Ketosis-Prone Diabetes (KPD): case report
- Rafael Buck Giorgi1,
- Andressa Canzian Lopes Lubanco1,
- Bianca Carmona Marmille Takatsu1,
- Aline Barbosa Silva Ribeiro1Email author,
- Ana Leticia de Souza Godoi1,
- Cecilia Nogueira Machado1,
- Natalia Gonçalves Rodrigues1,
- Liane Cristina Borges Vivaldi1,
- Maria Teresa Verrone Quilici1 and
- Alexandre Eduardo Franzin Vieira1
© Giorgi et al. 2015
Published: 11 November 2015
The ketosis-prone diabetes syndrome (KPD) is characterized by a severe dysfunction of pancreatic beta cells, leading to the diagnosis of diabetic ketoacidosis (DKA) in patients that do not present the typical phenotype of diabetes mellitus type 1 (DM1). This heterogenic condition has been observed more often in urgent care facilities, leading to confusion in diagnosis and potential treatment errors, with negative outcomes. KPD must be suspected in patients with clinical presentation and laboratory findings of diabetic ketoacidosis that do not fit the clinical and laboratorial profiles of DM1. The incidence rate of KPD is highest in African-Americans and Hispanics, and obesity is the most common phenotype. Overall, patients have type 2 diabetes mellitus (DM2) with considerable family history.
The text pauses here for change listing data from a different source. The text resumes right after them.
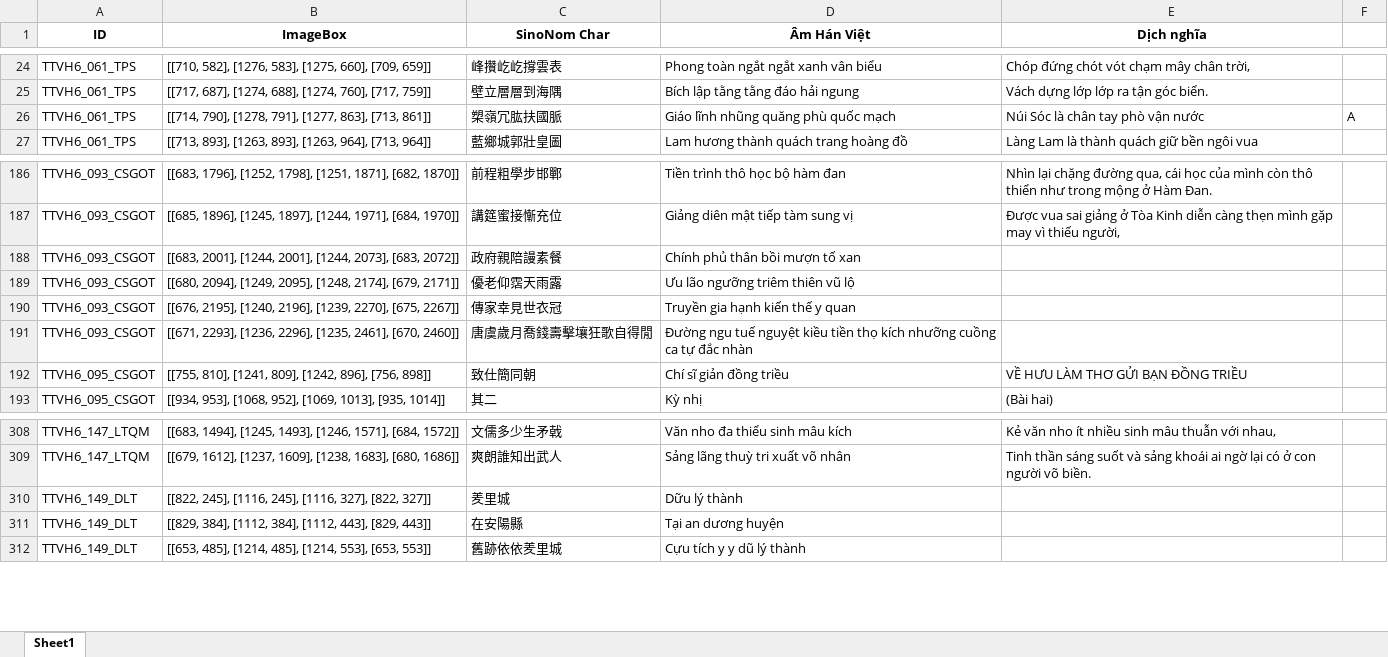
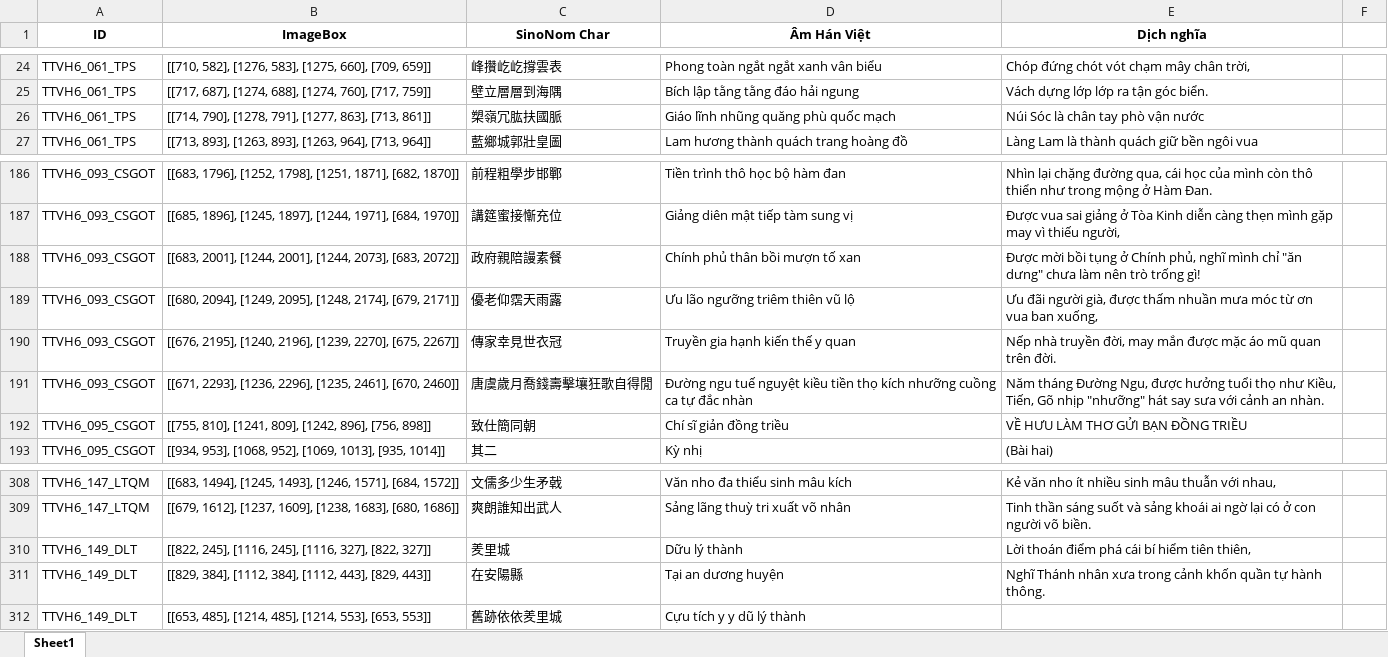
Before and after one commit to PrORain-HCMUS/NLP-SinoNom-Viet_Lit, an Excel workbook: MidTerm/output_csv/TTVH6_full.xlsx, sheet Sheet1, drawn as a sheet; only a part is shown, gaps mark what is left out; values as stored, in another font and other column widths than the file's, no borders; the diff covers the shown part only; the diff names each change by its address in the sheet, - before the commit and + after, or states it on an @@ line.

```diff
--- a/MidTerm/output_csv/TTVH6_full.xlsx (sheet Sheet1)
+++ b/MidTerm/output_csv/TTVH6_full.xlsx (sheet Sheet1)
-F26: A
+F26: (empty)
-E188 (Dịch nghĩa): (empty)
+E188 (Dịch nghĩa): Được mời bồi tụng ở Chính phủ, nghĩ mình chỉ "ăn dưng" chưa làm nên trò trống gì!
-E189 (Dịch nghĩa): (empty)
+E189 (Dịch nghĩa): Ưu đãi người già, được thấm nhuần mưa móc từ ơn vua ban xuống,
-E190 (Dịch nghĩa): (empty)
+E190 (Dịch nghĩa): Nếp nhà truyền đời, may mắn được mặc áo mũ quan trên đời.
-E191 (Dịch nghĩa): (empty)
+E191 (Dịch nghĩa): Năm tháng Đường Ngu, được hưởng tuổi thọ như Kiều, Tiến, Gõ nhịp "nhưỡng" hát say sưa với cảnh an nhàn.
-E310 (Dịch nghĩa): (empty)
+E310 (Dịch nghĩa): Lời thoán điểm phá cái bí hiểm tiên thiên,
-E311 (Dịch nghĩa): (empty)
+E311 (Dịch nghĩa): Nghĩ Thánh nhân xưa trong cảnh khốn quần tự hành thông.
```
Also changed, not shown: 46 edited cells elsewhere in this sheet, 11 other files.
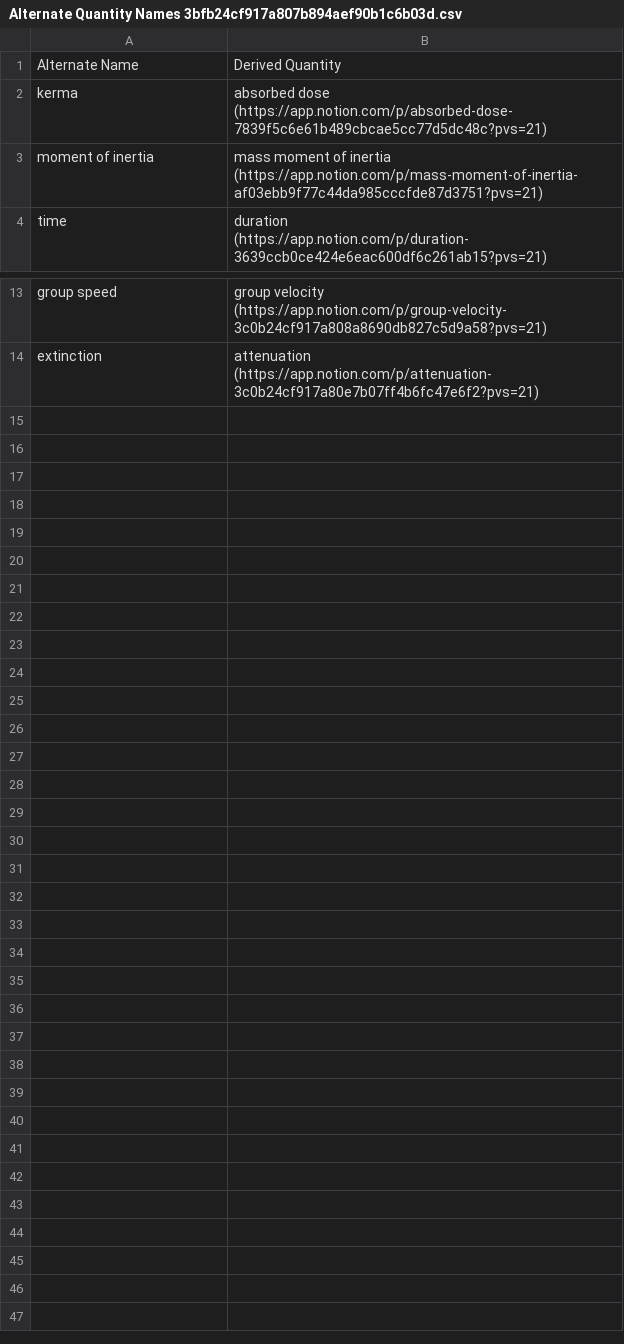
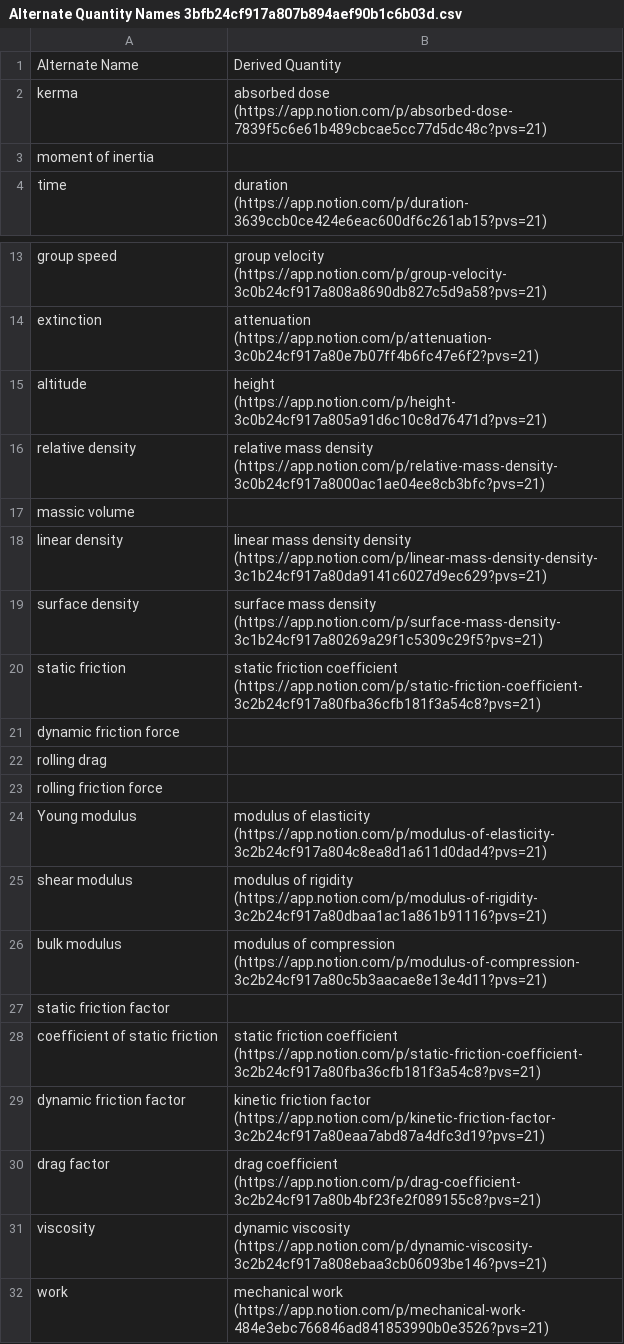
Before and after one commit to jsjuni/IsqSiLibrary.jl, a CSV file: resource/ISQ & SI Reference/Alternate Quantity Names 3bfb24cf917a807b894aef90b1c6b03d.csv, drawn as a sheet; only a part is shown, gaps mark what is left out.

Commit message:
new Notion export

```diff
--- a/resource/ISQ & SI Reference/Alternate Quantity Names 3bfb24cf917a807b894aef90b1c6b03d.csv
+++ b/resource/ISQ & SI Reference/Alternate Quantity Names 3bfb24cf917a807b894aef90b1c6b03d.csv
@@ -2,3 +2,3 @@
 kerma,absorbed dose (https://app.notion.com/p/absorbed-dose-7839f5c6e61b489cbcae5cc77d5dc48c?pvs=21)
-moment of inertia,mass moment of inertia (https://app.notion.com/p/mass-moment-of-inertia-af03ebb9f77c44da985cccfde87d3751?pvs=21)
+moment of inertia,
 time,duration (https://app.notion.com/p/duration-3639ccb0ce424e6eac600df6c261ab15?pvs=21)
@@ -14 +14,19 @@ group speed,group velocity (https://app.notion.com/p/group-velocity-3c0b24cf917a
 extinction,attenuation (https://app.notion.com/p/attenuation-3c0b24cf917a80e7b07ff4b6fc47e6f2?pvs=21)
+altitude,height (https://app.notion.com/p/height-3c0b24cf917a805a91d6c10c8d76471d?pvs=21)
+relative density,relative mass density (https://app.notion.com/p/relative-mass-density-3c0b24cf917a8000ac1ae04ee8cb3bfc?pvs=21)
+massic volume,
+linear density,linear mass density density (https://app.notion.com/p/linear-mass-density-density-3c1b24cf917a80da9141c6027d9ec629?pvs=21)
+surface density,surface mass density (https://app.notion.com/p/surface-mass-density-3c1b24cf917a80269a29f1c5309c29f5?pvs=21)
+static friction,static friction coefficient (https://app.notion.com/p/static-friction-coefficient-3c2b24cf917a80fba36cfb181f3a54c8?pvs=21)
+dynamic friction force,
+rolling drag,
+rolling friction force,
+Young modulus,modulus of elasticity (https://app.notion.com/p/modulus-of-elasticity-3c2b24cf917a804c8ea8d1a611d0dad4?pvs=21)
+shear modulus,modulus of rigidity (https://app.notion.com/p/modulus-of-rigidity-3c2b24cf917a80dbaa1ac1a861b91116?pvs=21)
+bulk modulus,modulus of compression (https://app.notion.com/p/modulus-of-compression-3c2b24cf917a80c5b3aacae8e13e4d11?pvs=21)
+static friction factor,
+coefficient of static friction,static friction coefficient (https://app.notion.com/p/static-friction-coefficient-3c2b24cf917a80fba36cfb181f3a54c8?pvs=21)
+dynamic friction factor,kinetic friction factor (https://app.notion.com/p/kinetic-friction-factor-3c2b24cf917a80eaa7abd87a4dfc3d19?pvs=21)
+drag factor,drag coefficient (https://app.notion.com/p/drag-coefficient-3c2b24cf917a80b4bf23fe2f089155c8?pvs=21)
+viscosity,dynamic viscosity (https://app.notion.com/p/dynamic-viscosity-3c2b24cf917a808ebaa3cb06093be146?pvs=21)
+work,mechanical work (https://app.notion.com/p/mechanical-work-484e3ebc766846ad841853990b0e3526?pvs=21)
```
Also changed, not shown: resource/ISQ & SI Reference/Alternate Quantity Names 3bfb24cf917a807b894aef90b1c6b03d_all.csv, resource/ISQ & SI Reference/Defining Documents ff3fbbe356d348cfb81f1038b92ce8fe.csv, 11 other files.
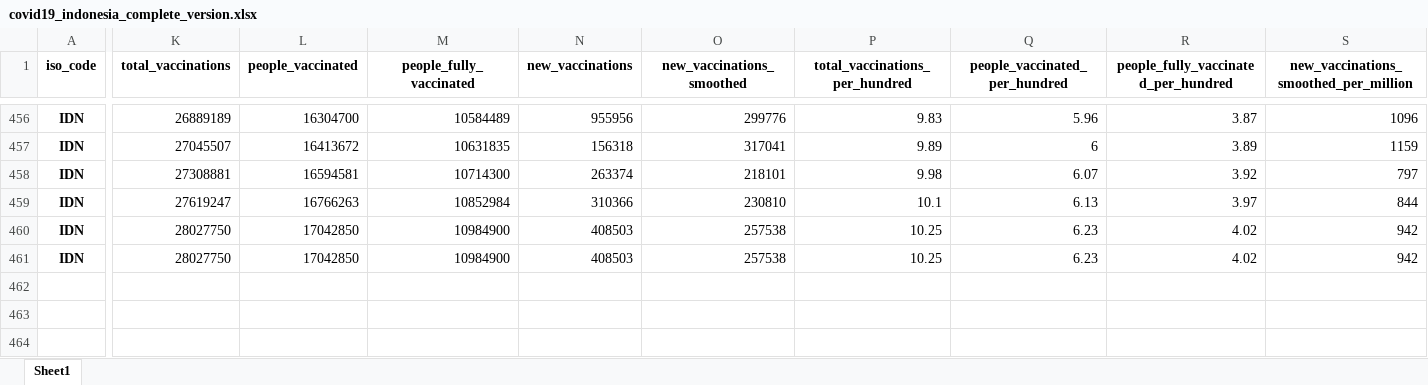
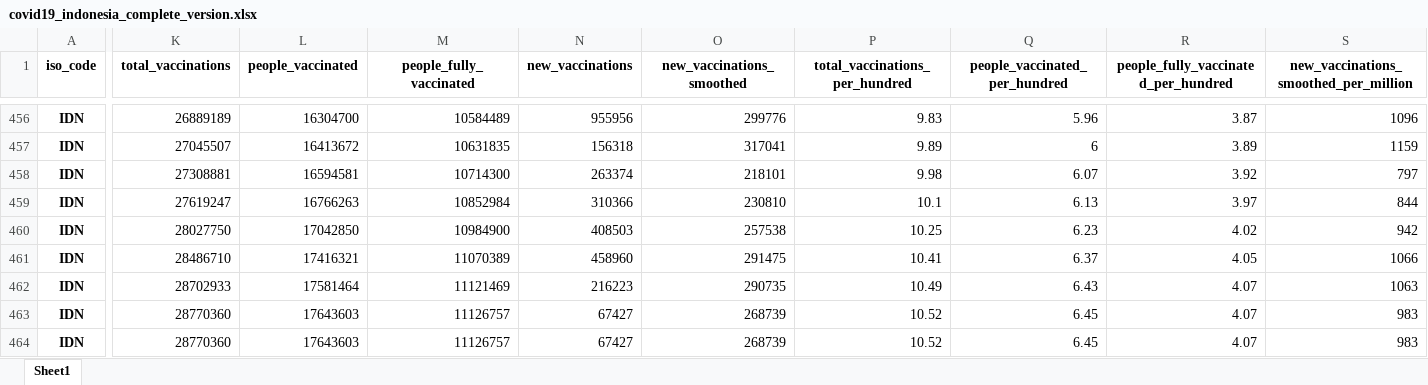
Before and after one commit to Danish-1311/Covid19-Report-Indonesia, an Excel workbook: Dataset/covid19_indonesia_complete_version.xlsx, sheet Sheet1, drawn as a sheet; only a part is shown, gaps mark what is left out; values as stored, in another font and other column widths than the file's, no borders; rows hold the shown columns only; the diff names each change by its address in the sheet, - before the commit and + after, or states it on an @@ line.

```diff
--- a/Dataset/covid19_indonesia_complete_version.xlsx (sheet Sheet1)
+++ b/Dataset/covid19_indonesia_complete_version.xlsx (sheet Sheet1)
-K461 (total_vaccinations): 28027750
+K461 (total_vaccinations): 28486710
-L461 (people_vaccinated): 17042850
+L461 (people_vaccinated): 17416321
-M461 (people_fully_vaccinated): 10984900
+M461 (people_fully_vaccinated): 11070389
-N461 (new_vaccinations): 408503
+N461 (new_vaccinations): 458960
-O461 (new_vaccinations_smoothed): 257538
+O461 (new_vaccinations_smoothed): 291475
-P461 (total_vaccinations_per_hundred): 10.25
+P461 (total_vaccinations_per_hundred): 10.41
-Q461 (people_vaccinated_per_hundred): 6.23
+Q461 (people_vaccinated_per_hundred): 6.37
-R461: 4.02
+R461: 4.05
-S461: 942
+S461: 1066
+row 462: IDN | 28702933 | 17581464 | 11121469 | 216223 | 290735 | 10.49 | 6.43 | 4.07 | 1063
+row 463: IDN | 28770360 | 17643603 | 11126757 | 67427 | 268739 | 10.52 | 6.45 | 4.07 | 983
+row 464: IDN | 28770360 | 17643603 | 11126757 | 67427 | 268739 | 10.52 | 6.45 | 4.07 | 983
```
Also changed, not shown: Dataset/covid_prov_id.xlsx, 4 other files.
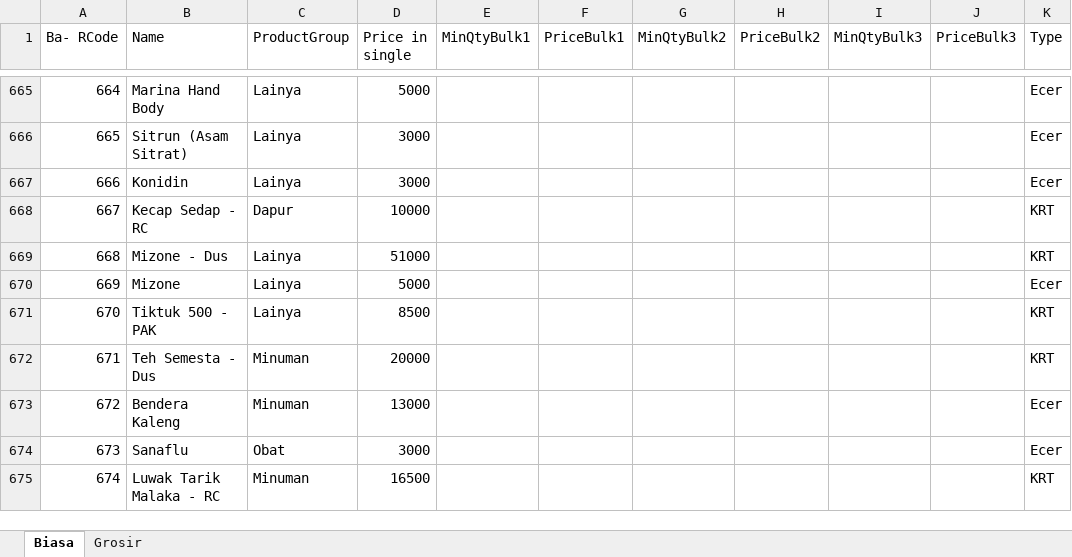
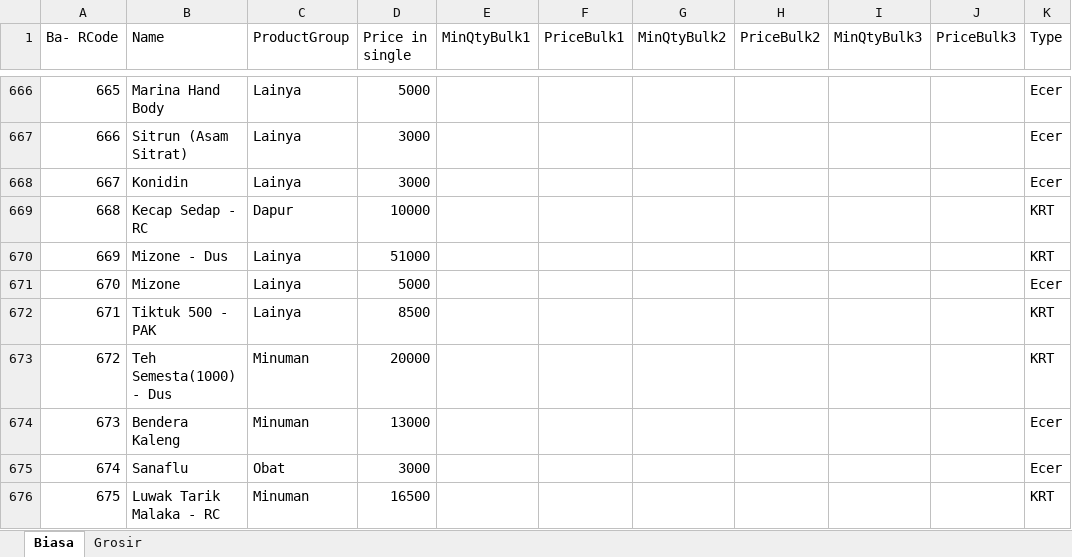
Before and after one commit to rudiath95/toko-yakin, an Excel workbook: TokoYakin.xlsx, sheet Biasa, drawn as a sheet; only a part is shown, gaps mark what is left out; values as stored, in another font and other column widths than the file's, no cell formats; charts and pictures not drawn; addresses are those after the commit; the diff covers the shown part only; the diff names each change by its address in the sheet, - before the commit and + after, or states it on an @@ line.

```diff
--- a/TokoYakin.xlsx (sheet Biasa)
+++ b/TokoYakin.xlsx (sheet Biasa)
@@ column A (Ba- RCode) renumbered from row 140 down @@
-B673 (Name): Teh Semesta - Dus
+B673 (Name): Teh Semesta(1000) - Dus
```
Also changed, not shown: 2 added rows, 1 removed row and 8 edited cells elsewhere in this sheet, sheet Grosir, cell formats.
Four subgroups were identified for KPD: presence or absence of autoimmune response against beta cells (A+ or A-) and presence or absence of pancreatic reserve (B+ or B-).
L.P.L, male, 31, mulatto, obese (body mass index: 31 kg/m2), with no previous comorbidities, arrived at the Emergency Health Care Facility of an University Hospital with polyuria, polydipsia, and weight loss in the past 5 days, with worsening of symptoms in the past few h. Capillary glycemic Results were HI at admission. Tests showed glycemic values of 577mg/dL; metabolic acidosis in arterial gasometry and positive ketonemia and ketonuria were observed, confirming DKA. There were no signs of infection; the patient denied using medication or illicit drugs, and stated he had never been tested for diabetes. After KPD was reverted, patient was discharged with low-dose insulin (0.2u/Kg). During etiological investigation, glycated hemoglobin of 6.8% (4-6%) and C peptide of 1.9ng/mL (1.1-4.4) were observed; and tests for autoantibodies were negative. In the outpatient follow-up, insulin was reduced and later discontinued; metformin was prescribed, with good glycemic control.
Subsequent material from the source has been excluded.